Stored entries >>

━━━━━━━━━━━━━━━━━━━━━━━━━━━━━━

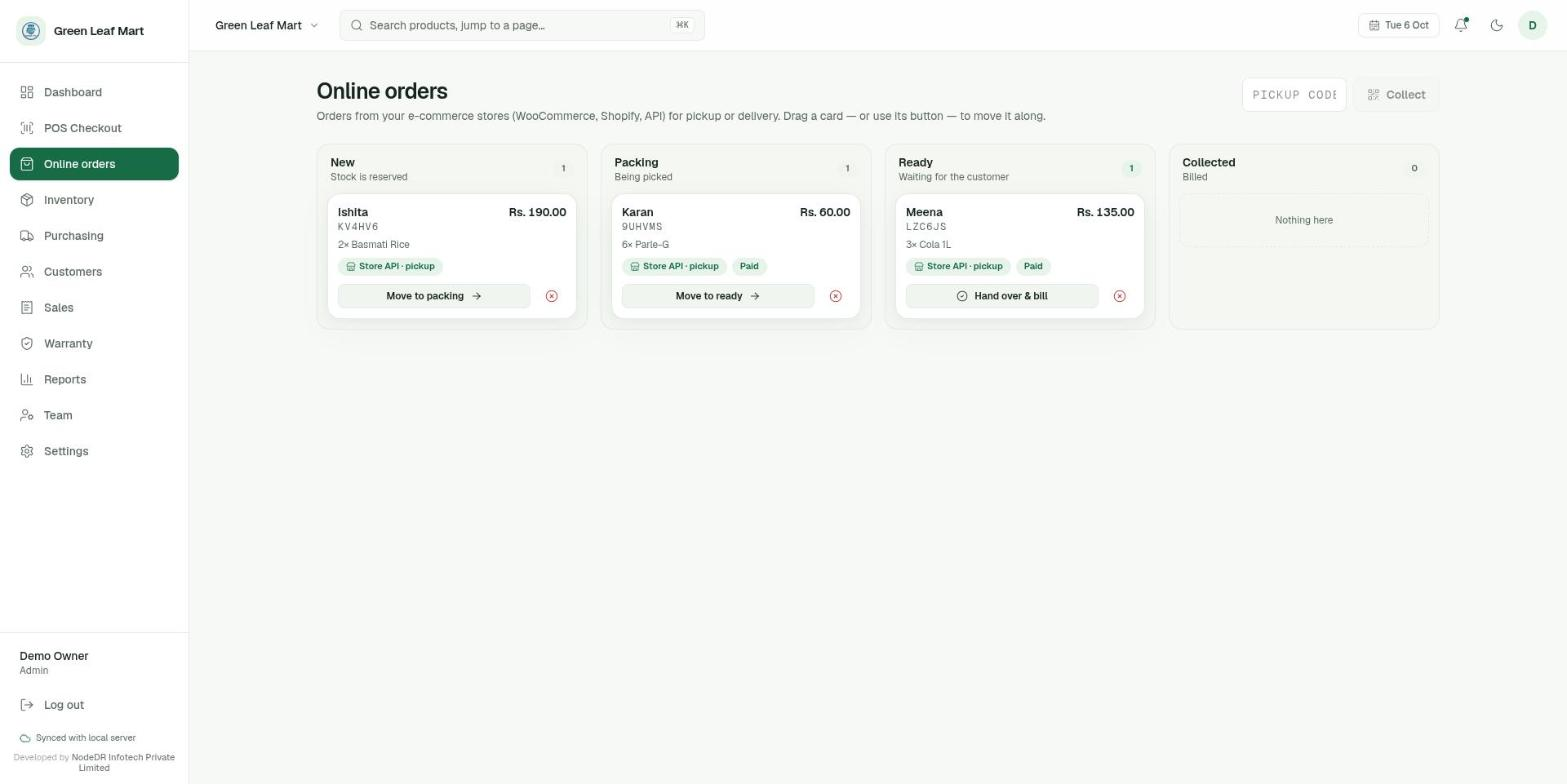
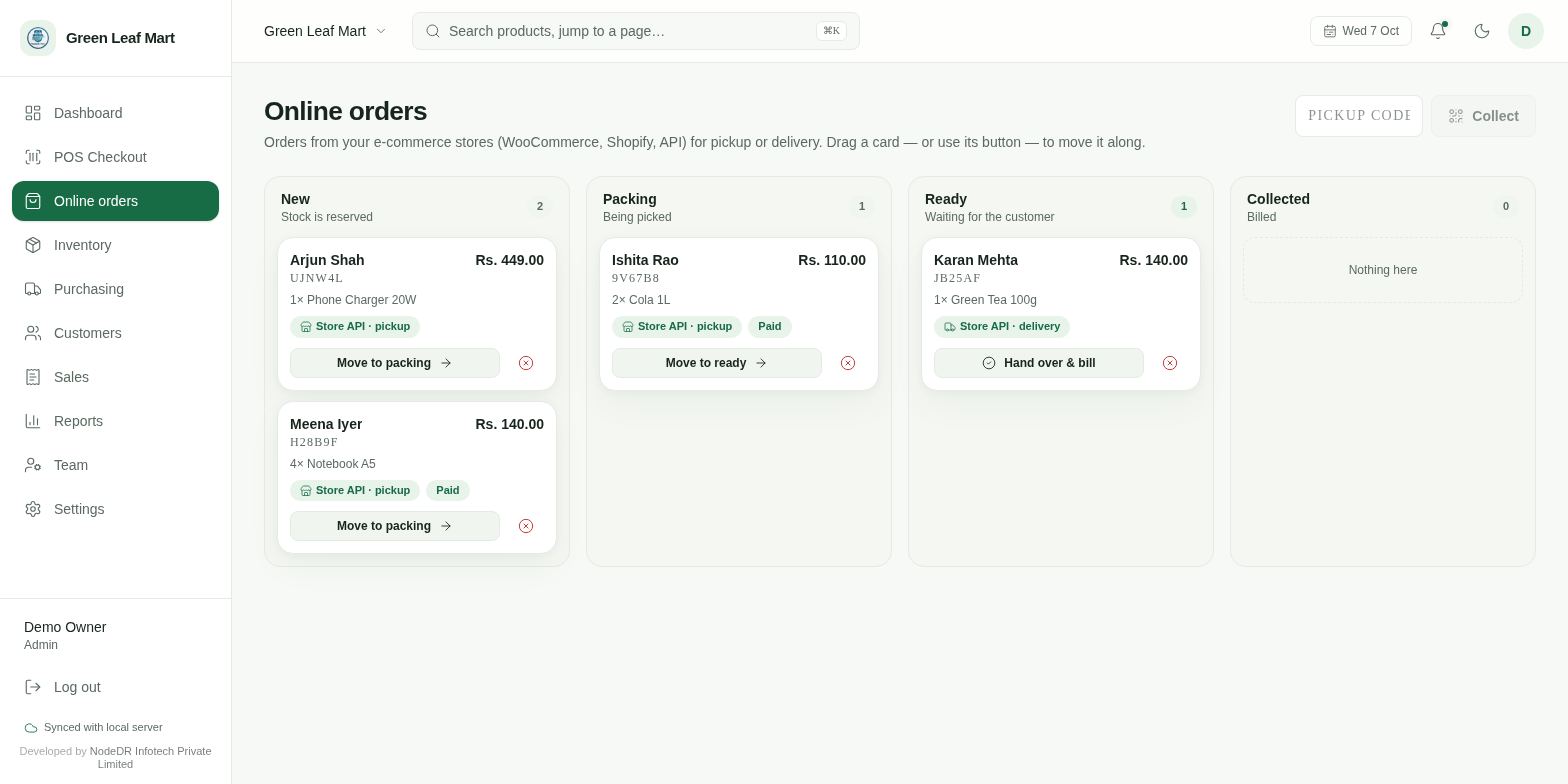
Add Hong Kong dollar; remove dashboard register timer; push online-order status changes to the store (webhook retries, WooCommerce/Shopify status push, order polling); retake screenshots

diff --git a/backend/src/lib/orders.js b/backend/src/lib/orders.js
@@ -35,7 +35,7 @@ async function reservedByProduct(tx, productIds) {
 
 /** items: [{ productId, quantity }] — prices always come from the catalog. */
 async function createOrder(input) {
-  const { channel, externalId = null, fulfilment = 'PICKUP', customer = {}, items, note = null, paid = false, paymentRef = null, apiKeyId = null } = input;
+  const { channel, externalId = null, fulfilment = 'PICKUP', customer = {}, items, note = null, paid = false, paymentRef = null, apiKeyId = null, integrationId = null } = input;
   if (!items?.length) throw err('Order has no items');
 
   return prisma.$transaction(async (tx) => {
@@ -61,7 +61,7 @@ async function createOrder(input) {
     const total = round2(lines.reduce((s, l) => s + l.price * l.quantity, 0));
     const order = await tx.order.create({
       data: {
-        channel, externalId, fulfilment, pickupCode: pickupCode(), note, paid, paymentRef, apiKeyId, total,
+        channel, externalId, fulfilment, pickupCode: pickupCode(), note, paid, paymentRef, apiKeyId, integrationId, total,
         customerName: customer.name || 'Online Customer', customerPhone: customer.phone || null, customerEmail: customer.email || null,
         items: { create: lines },
       },
@@ -69,16 +69,27 @@ async function createOrder(input) {
     });
     return { order, deduplicated: false };
   }).then((out) => {
-    if (!out.deduplicated) notifyEvent('order.created', publicOrder(out.order), { apiKeyId: out.order.apiKeyId });
+    if (!out.deduplicated) emitOrderEvent('order.created', out.order, null);
     return out;
   });
+}
+
+// One place every status change goes through: tell the API-key owner (signed
+// webhook) and push the new status to the originating WooCommerce/Shopify
+// store. Both are fire-and-forget — the till never waits on a storefront.
+function emitOrderEvent(event, order, previousStatus) {
+  const data = { ...publicOrder(order), previousStatus };
+  notifyEvent(event, data, { apiKeyId: order.apiKeyId });
+  if (order.integrationId && event === 'order.updated') {
+    require('./stores').pushOrderStatus(order).catch((e) => console.error(`order status push to store failed (order ${order.id}): ${e.message}`));
+  }
 }
 
 function publicOrder(o) {
   return {
     id: o.id, channel: o.channel, externalId: o.externalId, status: o.status, fulfilment: o.fulfilment,
     pickupCode: o.pickupCode, customerName: o.customerName, customerPhone: o.customerPhone, total: o.total, paid: o.paid,
-    invoiceId: o.invoiceId, createdAt: o.createdAt,
+    invoiceId: o.invoiceId, createdAt: o.createdAt, updatedAt: o.updatedAt,
     items: (o.items || []).map((i) => ({ productId: i.productId, name: i.name, quantity: i.quantity, price: i.price })),
   };
 }
@@ -88,7 +99,7 @@ async function setStatus(id, status) {
   if (!o) throw err('Order not found', 404);
   if (!(NEXT[o.status] || []).includes(status)) throw err(`Cannot move an order from ${o.status} to ${status}`, 409);
   const updated = await prisma.order.update({ where: { id }, data: { status }, include: { items: true } });
-  notifyEvent('order.updated', publicOrder(updated), { apiKeyId: updated.apiKeyId });
+  emitOrderEvent('order.updated', updated, o.status);
   return updated;
 }
 
@@ -130,7 +141,7 @@ async function billClaimedOrder(o, { paymentMethod, amountPaid, serials, user })
   // Idempotent per order: a double-click can't bill twice.
   const { invoice } = await performCheckout(body, { source: 'ORDER', cashierName: user?.name, user, apiKeyId: null });
   const updated = await prisma.order.update({ where: { id }, data: { status: 'COLLECTED', invoiceId: invoice.id }, include: { items: true } });
-  notifyEvent('order.updated', publicOrder(updated), { apiKeyId: updated.apiKeyId });
+  emitOrderEvent('order.updated', updated, o.status);
   return { order: updated, invoice };
 }
 

diff --git a/backend/src/lib/stores.js b/backend/src/lib/stores.js
@@ -95,6 +95,7 @@ async function ingest(integration, payload) {
     items,
     note,
     paid: n.paid,
+    integrationId: integration.id,
   });
   return { order, deduplicated };
 }
@@ -169,4 +170,38 @@ async function flush() {
   }
 }
 
-module.exports = { SCHEMES, newWebhookSecret, verifySignature, normalize, ingest, pushStock, encrypt, decrypt };
+// ---------------- outbound order-status push ----------------
+// Keeps the storefront's order in step when the shop moves it on the Orders
+// board. Written against the platforms' public docs; not run on a live store.
+const WOO_STATUS = { PACKING: 'processing', READY: 'processing', COLLECTED: 'completed', CANCELLED: 'cancelled' };
+const READY_NOTE = (o) => `Ready for ${o.fulfilment === 'DELIVERY' ? 'dispatch' : 'pickup'} — code ${o.pickupCode}`;
+
+async function pushOrderStatus(order) {
+  if (!order.integrationId || !order.externalId) return;
+  const it = await prisma.integration.findUnique({ where: { id: order.integrationId } });
+  if (!it || !it.active) return;
+  const cfg = decryptJson(it.configEnc);
+  if (!cfg) return;
+  if (it.platform === 'woocommerce' && cfg.baseUrl) {
+    const base = cfg.baseUrl.replace(/\/$/, '');
+    const headers = { Authorization: 'Basic ' + Buffer.from(`${cfg.consumerKey}:${cfg.consumerSecret}`).toString('base64'), 'Content-Type': 'application/json' };
+    const status = WOO_STATUS[order.status];
+    if (status) await basicFetch(`${base}/wp-json/wc/v3/orders/${encodeURIComponent(order.externalId)}`, { method: 'PUT', headers, body: JSON.stringify({ status }) });
+    const note = order.status === 'READY' ? READY_NOTE(order) : order.status === 'PACKING' ? 'Your order is being packed' : null;
+    if (note) await basicFetch(`${base}/wp-json/wc/v3/orders/${encodeURIComponent(order.externalId)}/notes`, { method: 'POST', headers, body: JSON.stringify({ note, customer_note: true }) });
+  }
+  if (it.platform === 'shopify' && cfg.shopDomain) {
+    const url = `https://${cfg.shopDomain}/admin/api/2024-10/graphql.json`;
+    const headers = { 'X-Shopify-Access-Token': cfg.accessToken, 'Content-Type': 'application/json' };
+    const id = `gid://shopify/Order/${order.externalId}`;
+    if (order.status === 'CANCELLED') {
+      await basicFetch(url, { method: 'POST', headers, body: JSON.stringify({ query: `mutation($id:ID!){orderCancel(orderId:$id,reason:OTHER,refund:false,restock:false){userErrors{message}}}`, variables: { id } }) });
+    } else {
+      // Shopify has no "ready for pickup" order status over this API; a tag the
+      // merchant can filter and automate on is the portable signal.
+      await basicFetch(url, { method: 'POST', headers, body: JSON.stringify({ query: `mutation($id:ID!,$t:[String!]!){tagsAdd(id:$id,tags:$t){userErrors{message}}}`, variables: { id, t: [`nodedr-${order.status.toLowerCase()}`] } }) });
+    }
+  }
+}
+
+module.exports = { pushOrderStatus, SCHEMES, newWebhookSecret, verifySignature, normalize, ingest, pushStock, encrypt, decrypt };

diff --git a/frontend/app/(app)/dashboard/page.tsx b/frontend/app/(app)/dashboard/page.tsx
@@ -8,7 +8,6 @@ import { useQuery } from "@tanstack/react-query";
 import { AlertTriangle, CircleDollarSign, Download, ShoppingBag, TrendingUp } from "lucide-react";
 import { Button } from "@/components/ui/Button";
 import { Badge, Delta, PageHeader } from "@/components/ui/Bits";
-import { ShiftTile } from "@/components/pos/ShiftWidget";
 import { useLowStock } from "@/hooks/useProducts";
 import { useInvoices, useSalesAnalytics, useSalesSummary } from "@/hooks/useInvoices";
 import { useDueSummary, useTopDueCustomers } from "@/hooks/useCustomers";
@@ -34,7 +33,7 @@ export default function DashboardPage() {
   const { data: dueSummary } = useDueSummary();
   const { data: topDue } = useTopDueCustomers(5);
   const wantsOrders = can(me, "orders");
-  const { data: orders } = useQuery({ queryKey: ["orders", "open"], queryFn: () => api.get<Order[]>("/orders?status=NEW,PACKING,READY"), enabled: wantsOrders, refetchInterval: 30_000 });
+  const { data: orders } = useQuery({ queryKey: ["orders", "open"], queryFn: () => api.get<Order[]>("/orders?status=NEW,PACKING,READY"), enabled: wantsOrders, refetchInterval: 15_000, refetchOnWindowFocus: true });
 
   // Franchisor accounts only have the consolidated hub views.
   useEffect(() => {
@@ -62,7 +61,7 @@ export default function DashboardPage() {
         actions={<a href="/api/invoices/export.csv" download><Button variant="secondary" type="button"><Download className="h-4 w-4" aria-hidden="true" /> Sales CSV</Button></a>}
       />
 
-      {/* Bento: short KPI tiles, a larger chart, a ring + the register timer, then lists. */}
+      {/* Bento: short KPI tiles, a larger chart, a ring, then lists. */}
       <div className="grid grid-cols-12 gap-4">
         <Kpi i={0} span="col-span-6 lg:col-span-3" accent icon={TrendingUp} label="Today's revenue" value={money(summary?.todaysRevenue ?? 0)} sub={revDelta != null && <span className="text-white/80">{revDelta >= 0 ? "▲" : "▼"} {Math.abs(revDelta)}% vs yesterday</span>} />
         <Kpi i={1} span="col-span-6 lg:col-span-3" icon={ShoppingBag} label="Today's bills" value={String(summary?.todaysCount ?? 0)} sub={salesDelta != null && <Delta value={salesDelta} />} />
@@ -100,7 +99,6 @@ export default function DashboardPage() {
               <p className="text-xs text-foreground-muted">of your usual daily revenue so far today</p>
             </div>
           </section>
-          <ShiftTile sym={sym} />
         </div>
 
         <ListCard i={6} span="lg:col-span-4" title="Low inventory" href="/inventory" empty={`All products are above ${lowStock?.threshold ?? 5}.`} rows={(lowStock?.products ?? []).slice(0, 6).map((p) => ({ k: p.id, a: p.name, b: p.barcode, end: <Badge tone="warn">{Math.round(p.stock * 1000) / 1000} left</Badge> }))} />

diff --git a/backend/src/routes/external.js b/backend/src/routes/external.js
@@ -243,6 +243,21 @@ router.post('/orders', requireApiKey({ scope: 'orders:write' }), async (req, res
   }
 });
 
+// Poll fallback for stores that can't take webhooks: own orders only, newest
+// first. ?status=NEW,READY&updatedSince=ISO&limit=100
+router.get('/orders', requireApiKey({ scope: 'orders:write' }), async (req, res) => {
+  const statuses = String(req.query.status || '').split(',').filter((x) => ['NEW', 'PACKING', 'READY', 'COLLECTED', 'CANCELLED'].includes(x));
+  const since = req.query.updatedSince ? new Date(String(req.query.updatedSince)) : null;
+  if (since && Number.isNaN(since.getTime())) return res.status(400).json({ error: 'updatedSince must be an ISO date' });
+  const list = await prisma.order.findMany({
+    where: { apiKeyId: req.apiKey.id, ...(statuses.length ? { status: { in: statuses } } : {}), ...(since ? { updatedAt: { gt: since } } : {}) },
+    include: { items: true },
+    orderBy: { updatedAt: 'desc' },
+    take: Math.min(Number(req.query.limit) || 100, 500),
+  });
+  res.json(list.map(orders.publicOrder));
+});
+
 async function findOwnOrder(req) {
   const ref = String(req.params.ref);
   return prisma.order.findFirst({ where: { apiKeyId: req.apiKey.id, OR: [{ externalId: ref }, ...(Number.isInteger(Number(ref)) ? [{ id: Number(ref) }] : [])] }, include: { items: true } });

diff --git a/backend/src/lib/webhooks.js b/backend/src/lib/webhooks.js
@@ -44,6 +44,21 @@ async function notifyStockChange(changes) {
   }
 }
 
+// Retries a few times with backoff so a storefront that is briefly down (deploy,
+// restart) still receives the status change. Runs in the background only.
+async function sendWithRetry(url, secret, payload, attempts = 4) {
+  let last;
+  for (let i = 0; i < attempts; i++) {
+    try {
+      return await sendOne(url, secret, payload);
+    } catch (err) {
+      last = err;
+      if (i < attempts - 1) await new Promise((r) => setTimeout(r, 2000 * 3 ** i).unref?.());
+    }
+  }
+  throw last;
+}
+
 async function sendOne(url, secret, payload) {
   const signature = crypto.createHmac('sha256', secret).update(payload).digest('hex');
   const res = await fetch(url, {
@@ -77,7 +92,7 @@ async function notifyEvent(event, data, { apiKeyId } = {}) {
   const payload = JSON.stringify({ event, timestamp: new Date().toISOString(), data });
   for (const t of targets) {
     if (!t.webhookUrl || !t.webhookSecret) continue;
-    sendOne(t.webhookUrl, t.webhookSecret, payload).catch((err) => console.error(`notifyEvent: delivery to "${t.name}" failed:`, err.message));
+    sendWithRetry(t.webhookUrl, t.webhookSecret, payload).catch((err) => console.error(`notifyEvent: delivery to "${t.name}" failed:`, err.message));
   }
 }
 

diff --git a/backend/test/api.test.js b/backend/test/api.test.js
@@ -318,6 +318,11 @@ test('orders: API order reserves stock, kanban status, collect bills it', async 
 
   const id = o.data.order.id;
   assert.equal((await admin.patch(`/api/orders/${id}/status`, { status: 'READY' })).status, 200);
+  // the store sees the new status by polling, too (webhooks are the push path)
+  const polled = await api.get('/api/external/orders?status=READY&updatedSince=2020-01-01T00:00:00Z', hdr);
+  assert.equal(polled.status, 200);
+  assert.equal(polled.data.find((x) => x.id === id)?.status, 'READY');
+  assert.equal((await api.get('/api/external/orders?updatedSince=nope', hdr)).status, 400);
   assert.equal((await admin.get(`/api/orders/by-code/${o.data.order.pickupCode}`)).data.id, id);
   const col = await admin.post(`/api/orders/${id}/collect`, { paymentMethod: 'UPI' });
   assert.equal(col.status, 200, JSON.stringify(col.data));

diff --git a/backend/src/lib/currency.js b/backend/src/lib/currency.js
@@ -11,6 +11,7 @@ const CURRENCIES = {
   AUD: { symbol: 'A$', label: 'Australian Dollar' },
   CAD: { symbol: 'C$', label: 'Canadian Dollar' },
   SGD: { symbol: 'S$', label: 'Singapore Dollar' },
+  HKD: { symbol: 'HK$', label: 'Hong Kong Dollar' },
   JPY: { symbol: '¥', label: 'Japanese Yen' },
   CNY: { symbol: '¥', label: 'Chinese Yuan' },
   CHF: { symbol: 'Fr.', label: 'Swiss Franc' },

diff --git a/docs/API.md b/docs/API.md
@@ -29,6 +29,7 @@ product). A product without a SKU is invisible to the API and MCP.
 | `GET /bills/:invoiceNumberOrExternalRef` | Only bills made with this key |
 | `GET /bills/:ref/pdf?layout=a4\|receipt` | PDF bill |
 | `POST /orders` | `{externalId, fulfilment, customer, items:[{sku,quantity}], paid, note}` → reserves stock, returns a `pickupCode`. Idempotent on `externalId` |
+| `GET /orders?status=NEW,READY&updatedSince=ISO&limit=100` | Poll your own orders — newest change first. Use it as a fallback or to catch up after downtime |
 | `GET /orders/:ref`, `POST /orders/:ref/cancel` | Own orders only |
 | `GET /warranty/:serial` | Product, sale date, warranty end, days left, history (buyer name/phone omitted) |
 
@@ -40,6 +41,18 @@ open — share it with the customer.
 HMAC-SHA256 of the raw body in `X-Nodedr-Signature: sha256=<hex>`.
 `stock.updated` (linked products), and — **only to the key that owns the
 order** — `order.created` / `order.updated`.
+
+Every status change made on the Orders board (packing, ready, collected,
+cancelled) fires `order.updated` with the full order plus `previousStatus`, so
+your storefront can flip its own order and tell the customer. Delivery is
+retried 4 times (2 s, 6 s, 18 s apart); after that, `GET /orders?updatedSince=`
+catches you up.
+
+```json
+{ "event": "order.updated", "timestamp": "2026-10-07T09:30:00.000Z",
+  "data": { "id": 41, "externalId": "web-1001", "status": "READY", "previousStatus": "PACKING",
+            "pickupCode": "K7M2QX", "total": 540, "paid": true, "updatedAt": "…", "items": [ … ] } }
+```
 
 ## MCP
 
@@ -62,3 +75,8 @@ money rules are identical.
 Settings → Online stores → Connect. You get a webhook URL and a signing secret
 (shown once). Orders become click-and-collect/delivery orders matched by SKU.
 Stock changes here are pushed back (debounced, one call per SKU per ~2.5 s).
+**Order status is pushed back too:** WooCommerce orders are set to
+`processing` / `completed` / `cancelled` and get a customer note with the
+pickup code when ready; Shopify orders get a `nodedr-packing` / `nodedr-ready` /
+`nodedr-collected` tag (and are cancelled when cancelled here). Needs the
+store's outbound credentials saved on the integration.

diff --git a/README.md b/README.md
@@ -249,7 +249,7 @@ Security review: [docs/SECURITY-AUDIT.md](docs/SECURITY-AUDIT.md).
   shop's counter machine also runs it unmodified on any VPS/cloud
   provider, if you'd rather manage it remotely or across locations. See
   [Where to run it](#where-to-run-it).
-- **Multi-currency** — over 20 major currencies (₹ INR, $ USD, € EUR, £ GBP,
+- **Multi-currency** — over 20 major currencies (₹ INR, $ USD, € EUR, £ GBP, HK$ HKD,
   and more), switchable in settings; the symbol flows through the whole app
   and onto receipts. One source of truth on the backend
   ([`backend/src/lib/currency.js`](backend/src/lib/currency.js)) so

━━━━━━━━━━━━━━━━━━━━━━━━━━━━━━

The task >> Using the records above, filter out every line that lacks the string "source" and copy the rest.

Task result >>
   const { invoice } = await performCheckout(body, { source: 'ORDER', cashierName: user?.name, user, apiKeyId: null });
   and onto receipts. One source of truth on the backend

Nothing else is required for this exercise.